:: Prompt ::
For the string "icon", state the number of lines in the data that contain it, and nothing else.

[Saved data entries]
- Opening Delimiter -
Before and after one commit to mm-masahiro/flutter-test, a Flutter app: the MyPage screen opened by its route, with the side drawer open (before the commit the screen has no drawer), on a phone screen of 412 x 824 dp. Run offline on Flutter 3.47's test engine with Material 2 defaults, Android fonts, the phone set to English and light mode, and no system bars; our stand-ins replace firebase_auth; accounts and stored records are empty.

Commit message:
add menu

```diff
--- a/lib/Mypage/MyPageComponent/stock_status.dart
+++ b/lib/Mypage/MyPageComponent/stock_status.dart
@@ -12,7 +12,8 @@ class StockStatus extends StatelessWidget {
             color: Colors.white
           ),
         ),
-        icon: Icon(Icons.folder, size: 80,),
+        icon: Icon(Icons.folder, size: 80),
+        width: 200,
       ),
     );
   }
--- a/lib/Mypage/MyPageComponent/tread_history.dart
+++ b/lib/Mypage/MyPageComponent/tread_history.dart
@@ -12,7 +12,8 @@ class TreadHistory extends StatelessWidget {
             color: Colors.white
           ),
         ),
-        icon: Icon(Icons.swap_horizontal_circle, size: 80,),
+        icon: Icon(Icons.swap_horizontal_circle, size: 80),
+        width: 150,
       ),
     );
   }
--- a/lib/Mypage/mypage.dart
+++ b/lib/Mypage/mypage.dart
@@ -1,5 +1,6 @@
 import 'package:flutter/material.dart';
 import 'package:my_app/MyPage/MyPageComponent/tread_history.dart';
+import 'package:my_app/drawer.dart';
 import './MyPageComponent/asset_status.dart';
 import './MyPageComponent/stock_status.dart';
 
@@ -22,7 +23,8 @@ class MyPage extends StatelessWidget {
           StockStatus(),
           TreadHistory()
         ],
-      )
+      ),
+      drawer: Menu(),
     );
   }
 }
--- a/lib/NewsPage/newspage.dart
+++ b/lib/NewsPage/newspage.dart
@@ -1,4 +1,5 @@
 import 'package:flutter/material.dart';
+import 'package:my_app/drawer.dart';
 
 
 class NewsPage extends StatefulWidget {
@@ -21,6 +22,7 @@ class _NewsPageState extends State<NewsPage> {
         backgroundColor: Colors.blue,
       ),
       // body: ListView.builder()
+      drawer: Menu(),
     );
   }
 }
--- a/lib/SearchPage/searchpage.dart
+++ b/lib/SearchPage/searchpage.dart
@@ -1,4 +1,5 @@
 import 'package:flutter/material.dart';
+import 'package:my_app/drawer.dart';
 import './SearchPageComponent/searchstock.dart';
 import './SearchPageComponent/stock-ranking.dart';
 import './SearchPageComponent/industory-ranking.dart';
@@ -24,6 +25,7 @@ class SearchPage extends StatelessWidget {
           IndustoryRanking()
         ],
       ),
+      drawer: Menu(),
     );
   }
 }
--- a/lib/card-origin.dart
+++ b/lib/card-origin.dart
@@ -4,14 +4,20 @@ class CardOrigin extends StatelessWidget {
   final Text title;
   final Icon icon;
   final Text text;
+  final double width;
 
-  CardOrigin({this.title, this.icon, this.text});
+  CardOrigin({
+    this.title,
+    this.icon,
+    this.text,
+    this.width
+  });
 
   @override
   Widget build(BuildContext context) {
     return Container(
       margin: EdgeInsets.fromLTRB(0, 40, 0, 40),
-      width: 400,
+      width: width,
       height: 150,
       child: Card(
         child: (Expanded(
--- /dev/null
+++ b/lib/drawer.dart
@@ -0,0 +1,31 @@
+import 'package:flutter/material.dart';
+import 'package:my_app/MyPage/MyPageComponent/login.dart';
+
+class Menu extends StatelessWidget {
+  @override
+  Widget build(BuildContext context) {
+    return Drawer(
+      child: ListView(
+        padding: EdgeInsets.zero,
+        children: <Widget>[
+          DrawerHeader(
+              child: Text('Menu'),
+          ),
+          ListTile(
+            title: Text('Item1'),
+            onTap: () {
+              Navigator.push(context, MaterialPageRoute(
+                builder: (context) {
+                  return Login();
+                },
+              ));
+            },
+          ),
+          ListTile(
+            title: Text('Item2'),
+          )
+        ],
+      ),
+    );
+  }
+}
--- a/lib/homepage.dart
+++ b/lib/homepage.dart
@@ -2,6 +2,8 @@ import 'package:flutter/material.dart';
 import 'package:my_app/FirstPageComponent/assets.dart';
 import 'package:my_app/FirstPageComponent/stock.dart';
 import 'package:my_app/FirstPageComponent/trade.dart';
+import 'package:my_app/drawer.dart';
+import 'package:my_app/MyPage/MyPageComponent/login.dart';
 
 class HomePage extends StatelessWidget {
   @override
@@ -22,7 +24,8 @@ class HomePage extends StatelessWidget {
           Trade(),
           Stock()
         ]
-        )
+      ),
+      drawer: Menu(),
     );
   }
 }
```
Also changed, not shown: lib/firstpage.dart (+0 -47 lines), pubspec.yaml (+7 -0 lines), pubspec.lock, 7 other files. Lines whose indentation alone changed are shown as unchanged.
- Closing Delimiter -
- Opening Delimiter -
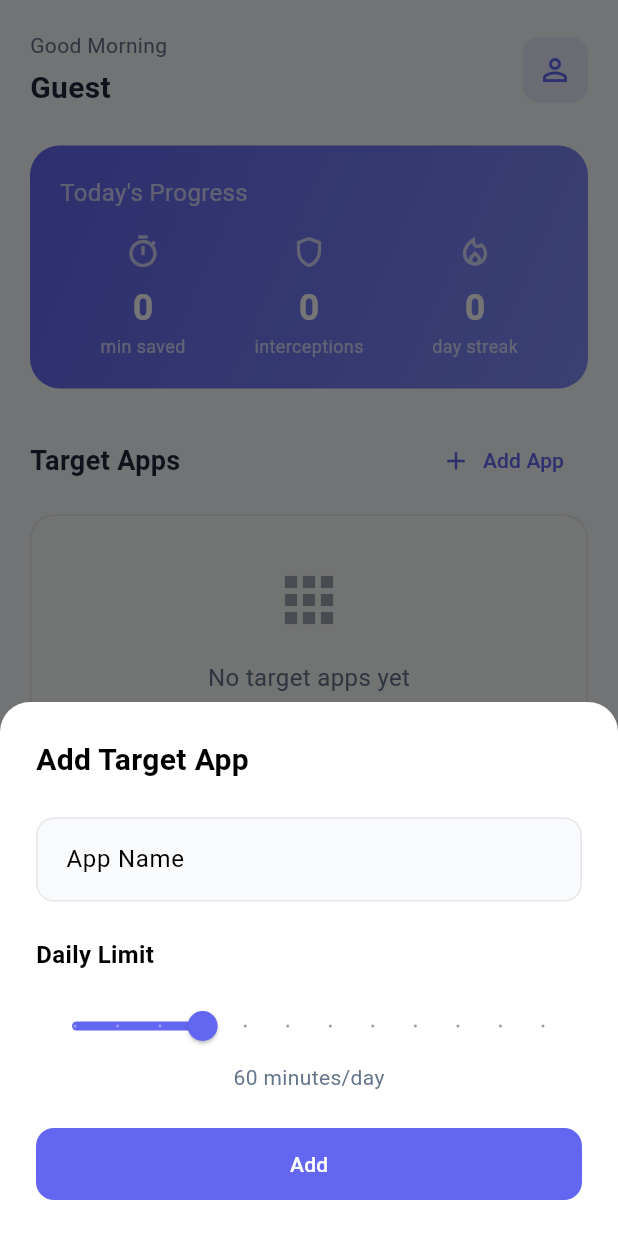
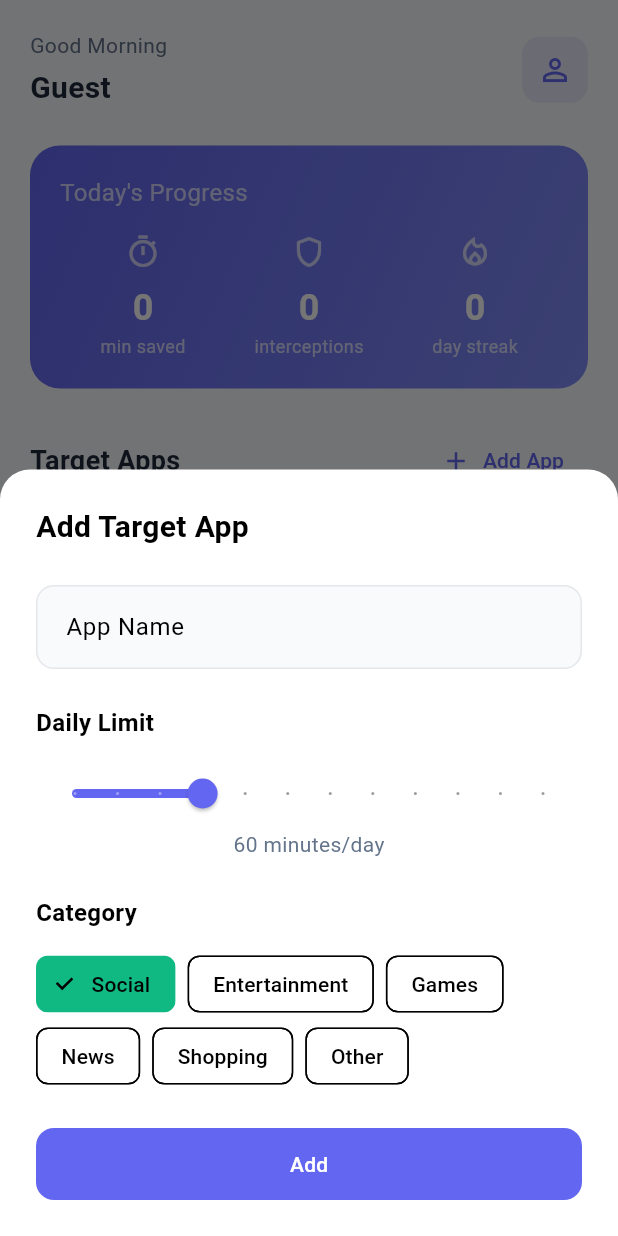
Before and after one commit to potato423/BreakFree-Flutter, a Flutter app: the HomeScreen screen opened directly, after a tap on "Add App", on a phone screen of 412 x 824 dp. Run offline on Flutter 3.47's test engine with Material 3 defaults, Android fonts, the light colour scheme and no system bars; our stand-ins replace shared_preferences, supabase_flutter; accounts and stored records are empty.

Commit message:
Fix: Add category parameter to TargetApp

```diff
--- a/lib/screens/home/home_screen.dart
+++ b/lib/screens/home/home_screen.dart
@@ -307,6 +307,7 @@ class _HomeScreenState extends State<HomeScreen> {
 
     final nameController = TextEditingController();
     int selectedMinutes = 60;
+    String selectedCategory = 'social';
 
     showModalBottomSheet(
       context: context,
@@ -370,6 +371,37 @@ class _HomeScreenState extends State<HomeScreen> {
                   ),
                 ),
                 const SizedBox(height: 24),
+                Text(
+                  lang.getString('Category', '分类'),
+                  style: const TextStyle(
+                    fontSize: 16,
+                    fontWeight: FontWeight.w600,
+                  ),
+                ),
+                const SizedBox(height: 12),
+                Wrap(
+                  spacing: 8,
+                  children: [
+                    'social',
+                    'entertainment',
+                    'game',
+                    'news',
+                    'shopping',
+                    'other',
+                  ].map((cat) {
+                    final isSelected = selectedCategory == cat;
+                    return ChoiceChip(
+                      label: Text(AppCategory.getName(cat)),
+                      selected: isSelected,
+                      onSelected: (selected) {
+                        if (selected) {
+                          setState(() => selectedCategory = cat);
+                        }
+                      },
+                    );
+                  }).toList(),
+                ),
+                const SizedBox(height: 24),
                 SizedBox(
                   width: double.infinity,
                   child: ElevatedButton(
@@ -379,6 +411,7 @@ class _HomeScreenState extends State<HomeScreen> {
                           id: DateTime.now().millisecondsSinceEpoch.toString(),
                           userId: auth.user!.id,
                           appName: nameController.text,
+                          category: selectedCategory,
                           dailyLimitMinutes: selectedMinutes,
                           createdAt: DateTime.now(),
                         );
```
- Closing Delimiter -
- Opening Delimiter -
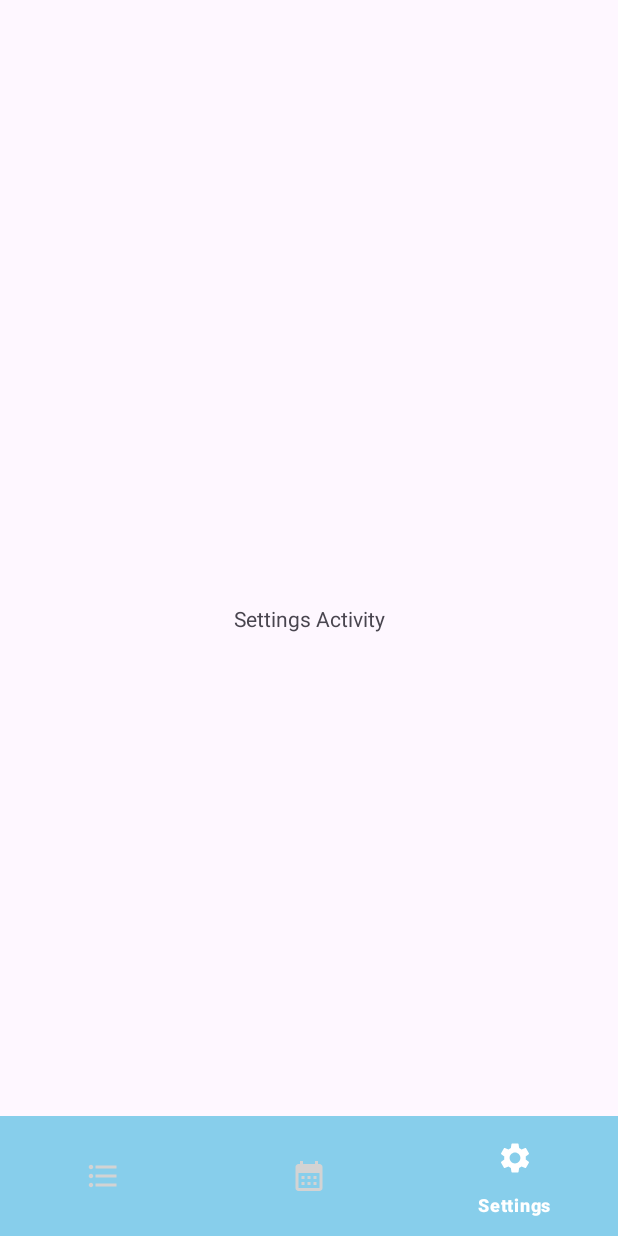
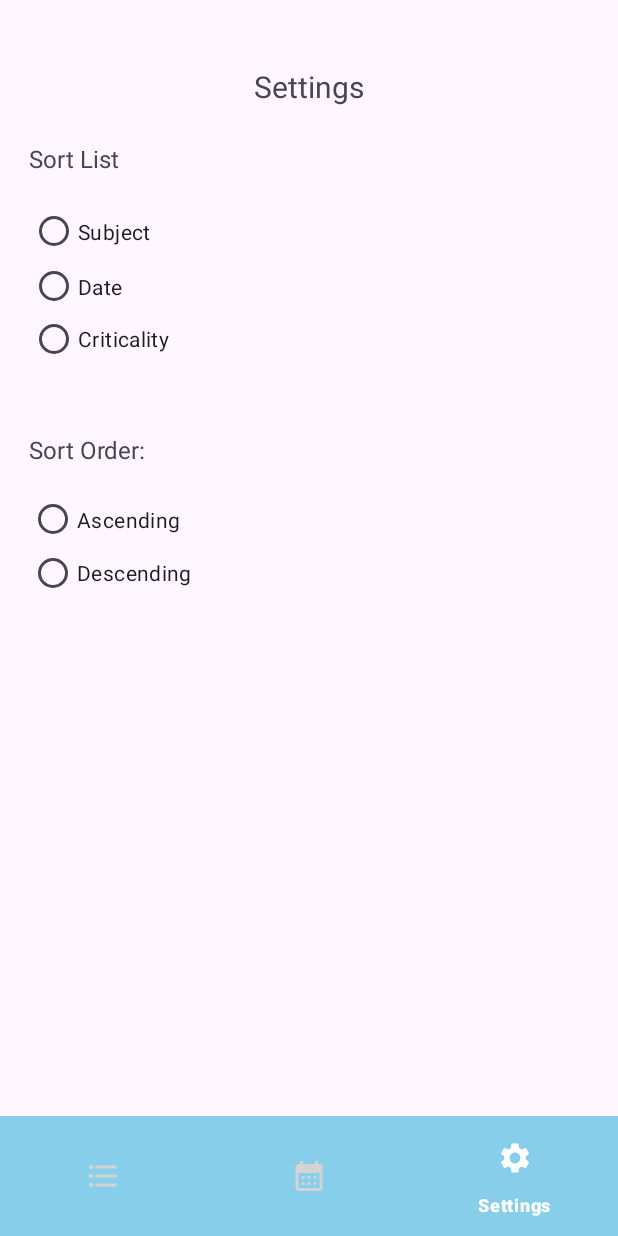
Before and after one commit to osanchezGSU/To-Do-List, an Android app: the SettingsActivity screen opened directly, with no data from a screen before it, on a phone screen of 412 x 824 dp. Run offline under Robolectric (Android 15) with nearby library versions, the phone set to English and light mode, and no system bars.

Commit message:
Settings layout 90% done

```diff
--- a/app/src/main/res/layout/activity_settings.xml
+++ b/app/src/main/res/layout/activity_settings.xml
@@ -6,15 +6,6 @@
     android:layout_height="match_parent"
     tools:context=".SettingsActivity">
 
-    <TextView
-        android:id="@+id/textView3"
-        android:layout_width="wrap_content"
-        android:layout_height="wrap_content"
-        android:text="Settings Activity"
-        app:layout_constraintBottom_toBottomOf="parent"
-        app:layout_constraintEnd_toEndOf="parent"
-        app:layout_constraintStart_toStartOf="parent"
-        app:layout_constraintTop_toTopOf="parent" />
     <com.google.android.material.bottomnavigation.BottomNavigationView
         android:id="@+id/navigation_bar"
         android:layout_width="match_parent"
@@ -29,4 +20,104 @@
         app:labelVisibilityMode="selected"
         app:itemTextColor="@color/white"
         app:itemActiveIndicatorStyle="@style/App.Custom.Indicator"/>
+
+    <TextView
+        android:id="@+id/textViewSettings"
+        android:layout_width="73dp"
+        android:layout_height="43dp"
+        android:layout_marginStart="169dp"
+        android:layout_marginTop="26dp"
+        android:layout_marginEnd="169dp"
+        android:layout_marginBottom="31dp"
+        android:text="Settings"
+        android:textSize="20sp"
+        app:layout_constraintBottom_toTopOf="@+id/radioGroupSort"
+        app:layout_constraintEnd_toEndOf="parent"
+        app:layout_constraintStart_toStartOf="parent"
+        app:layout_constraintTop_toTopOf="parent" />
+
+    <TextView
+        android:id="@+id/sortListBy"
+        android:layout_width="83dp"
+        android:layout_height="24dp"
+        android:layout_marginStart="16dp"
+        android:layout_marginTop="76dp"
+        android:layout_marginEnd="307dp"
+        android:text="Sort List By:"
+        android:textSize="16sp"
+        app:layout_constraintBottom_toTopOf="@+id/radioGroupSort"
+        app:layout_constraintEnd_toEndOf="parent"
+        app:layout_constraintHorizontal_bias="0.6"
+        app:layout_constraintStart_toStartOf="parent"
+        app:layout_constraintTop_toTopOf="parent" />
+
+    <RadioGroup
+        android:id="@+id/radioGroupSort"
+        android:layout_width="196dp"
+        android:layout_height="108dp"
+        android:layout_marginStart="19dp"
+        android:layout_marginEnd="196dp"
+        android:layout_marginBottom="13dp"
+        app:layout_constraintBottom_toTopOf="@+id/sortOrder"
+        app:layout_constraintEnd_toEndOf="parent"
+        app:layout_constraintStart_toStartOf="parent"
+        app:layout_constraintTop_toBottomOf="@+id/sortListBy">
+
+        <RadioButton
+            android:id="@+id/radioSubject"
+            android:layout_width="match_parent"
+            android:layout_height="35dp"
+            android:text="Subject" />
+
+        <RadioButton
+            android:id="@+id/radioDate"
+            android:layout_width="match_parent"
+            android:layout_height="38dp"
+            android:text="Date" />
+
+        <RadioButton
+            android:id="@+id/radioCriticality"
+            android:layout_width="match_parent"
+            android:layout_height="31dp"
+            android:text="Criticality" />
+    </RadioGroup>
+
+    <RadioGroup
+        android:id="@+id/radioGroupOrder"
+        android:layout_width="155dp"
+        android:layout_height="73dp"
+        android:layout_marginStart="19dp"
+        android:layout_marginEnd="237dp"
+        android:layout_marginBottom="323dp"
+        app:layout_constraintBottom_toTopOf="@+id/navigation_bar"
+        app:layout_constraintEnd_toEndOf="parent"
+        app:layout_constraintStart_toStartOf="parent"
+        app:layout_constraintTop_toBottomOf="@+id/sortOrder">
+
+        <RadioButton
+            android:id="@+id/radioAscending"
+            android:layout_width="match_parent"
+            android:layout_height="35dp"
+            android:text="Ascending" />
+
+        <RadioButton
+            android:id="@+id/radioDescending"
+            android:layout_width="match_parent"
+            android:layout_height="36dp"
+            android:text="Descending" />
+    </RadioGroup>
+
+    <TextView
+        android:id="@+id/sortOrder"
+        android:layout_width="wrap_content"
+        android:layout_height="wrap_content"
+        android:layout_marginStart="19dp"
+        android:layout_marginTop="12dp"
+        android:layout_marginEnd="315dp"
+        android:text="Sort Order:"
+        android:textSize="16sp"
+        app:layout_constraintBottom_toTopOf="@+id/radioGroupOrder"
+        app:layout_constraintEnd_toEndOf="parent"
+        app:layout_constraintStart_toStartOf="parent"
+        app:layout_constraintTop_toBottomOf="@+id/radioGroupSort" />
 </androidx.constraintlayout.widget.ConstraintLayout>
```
- Closing Delimiter -
:: Task result ::
7